AVAILABLE DATA section start

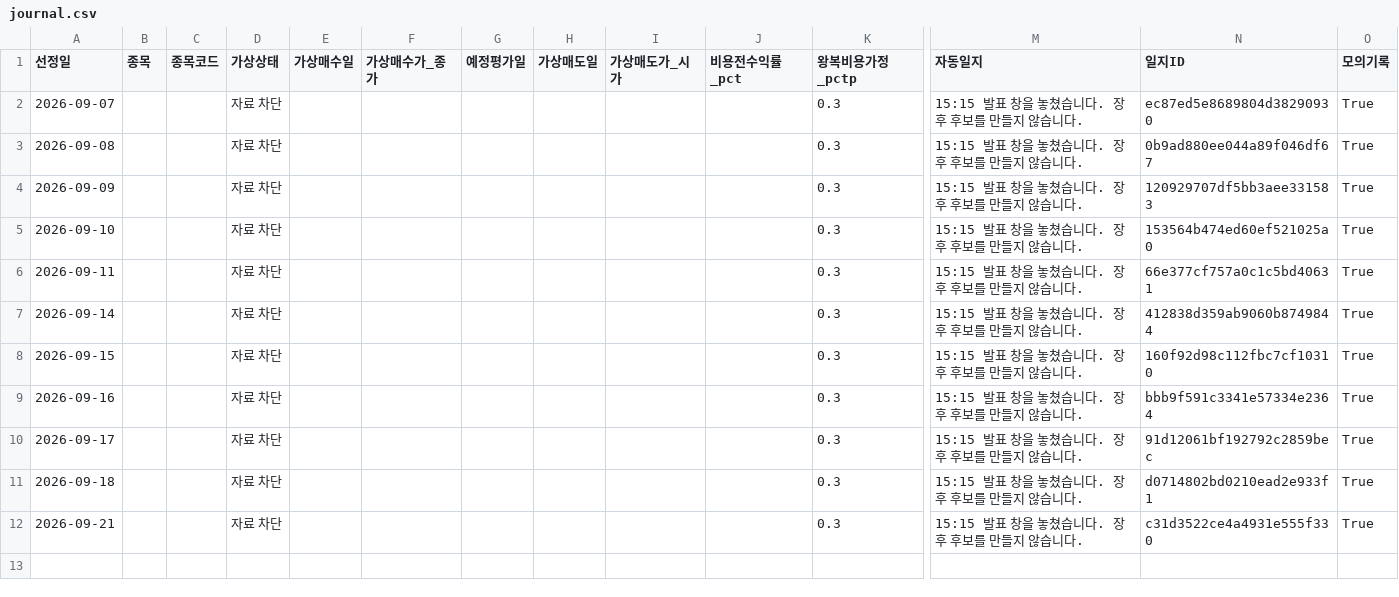
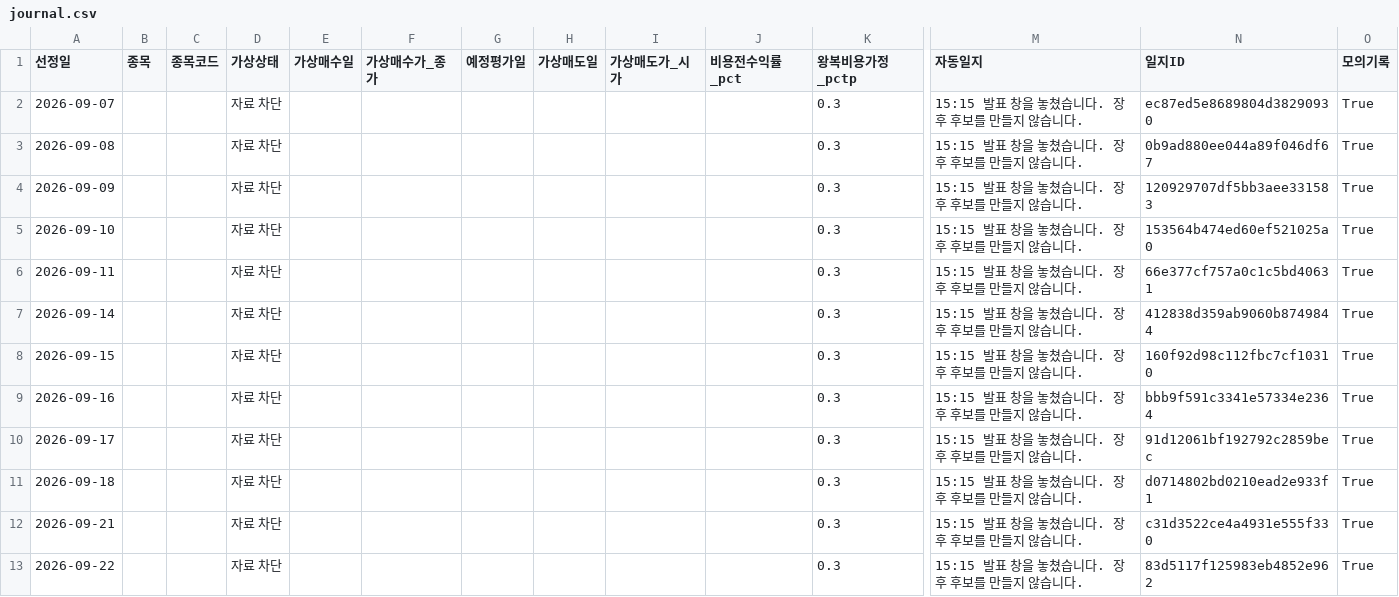
Before and after one commit to SEUNGJU-PARK-KR/canva-agent, a CSV file: manual-1515/journal.csv, drawn as a sheet; only a part is shown, gaps mark what is left out; rows hold the shown columns only; the diff names each change by its address in the sheet, - before the commit and + after, or states it on an @@ line.

```diff
--- a/manual-1515/journal.csv
+++ b/manual-1515/journal.csv
+row 13: 2026-09-22 |  |  | 자료 차단 |  |  |  |  |  |  | 0.3 | 15:15 발표 창을 놓쳤습니다. 장후 후보를 만들지 않습니다. | 83d5117f125983eb4852e962 | True
```
Also changed, not shown: manual-1515/history.csv, 3 other files.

AVAILABLE DATA section end

▸ **WHAT TO WORK ON**
A verbatim copy of every record is required, with all pictures excluded.

▸ **EXERCISE RESULT**
Before and after one commit to SEUNGJU-PARK-KR/canva-agent, a CSV file: manual-1515/journal.csv, drawn as a sheet; only a part is shown, gaps mark what is left out; rows hold the shown columns only; the diff names each change by its address in the sheet, - before the commit and + after, or states it on an @@ line.

```diff
--- a/manual-1515/journal.csv
+++ b/manual-1515/journal.csv
+row 13: 2026-09-22 |  |  | 자료 차단 |  |  |  |  |  |  | 0.3 | 15:15 발표 창을 놓쳤습니다. 장후 후보를 만들지 않습니다. | 83d5117f125983eb4852e962 | True
```
Also changed, not shown: manual-1515/history.csv, 3 other files.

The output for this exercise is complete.